* _Assignment_:
In your reply, write out the records exactly, each line intact.

###

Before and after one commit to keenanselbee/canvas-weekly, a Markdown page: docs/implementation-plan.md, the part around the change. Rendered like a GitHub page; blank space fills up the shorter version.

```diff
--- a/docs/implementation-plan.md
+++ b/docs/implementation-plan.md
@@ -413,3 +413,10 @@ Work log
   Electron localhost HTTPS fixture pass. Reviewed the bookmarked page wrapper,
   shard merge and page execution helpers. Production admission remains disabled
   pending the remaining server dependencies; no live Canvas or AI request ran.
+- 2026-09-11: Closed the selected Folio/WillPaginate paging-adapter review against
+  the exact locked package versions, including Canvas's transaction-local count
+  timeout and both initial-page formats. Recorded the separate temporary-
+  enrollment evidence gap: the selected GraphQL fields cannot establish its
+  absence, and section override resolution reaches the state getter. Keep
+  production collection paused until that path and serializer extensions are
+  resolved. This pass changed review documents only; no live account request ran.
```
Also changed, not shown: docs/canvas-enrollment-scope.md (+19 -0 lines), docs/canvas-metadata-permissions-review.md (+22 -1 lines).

###

* _Expected answer_:
Before and after one commit to keenanselbee/canvas-weekly, a Markdown page: docs/implementation-plan.md, the part around the change. Rendered like a GitHub page; blank space fills up the shorter version.

```diff
--- a/docs/implementation-plan.md
+++ b/docs/implementation-plan.md
@@ -413,3 +413,10 @@ Work log
   Electron localhost HTTPS fixture pass. Reviewed the bookmarked page wrapper,
   shard merge and page execution helpers. Production admission remains disabled
   pending the remaining server dependencies; no live Canvas or AI request ran.
+- 2026-09-11: Closed the selected Folio/WillPaginate paging-adapter review against
+  the exact locked package versions, including Canvas's transaction-local count
+  timeout and both initial-page formats. Recorded the separate temporary-
+  enrollment evidence gap: the selected GraphQL fields cannot establish its
+  absence, and section override resolution reaches the state getter. Keep
+  production collection paused until that path and serializer extensions are
+  resolved. This pass changed review documents only; no live account request ran.
```
Also changed, not shown: docs/canvas-enrollment-scope.md (+19 -0 lines), docs/canvas-metadata-permissions-review.md (+22 -1 lines).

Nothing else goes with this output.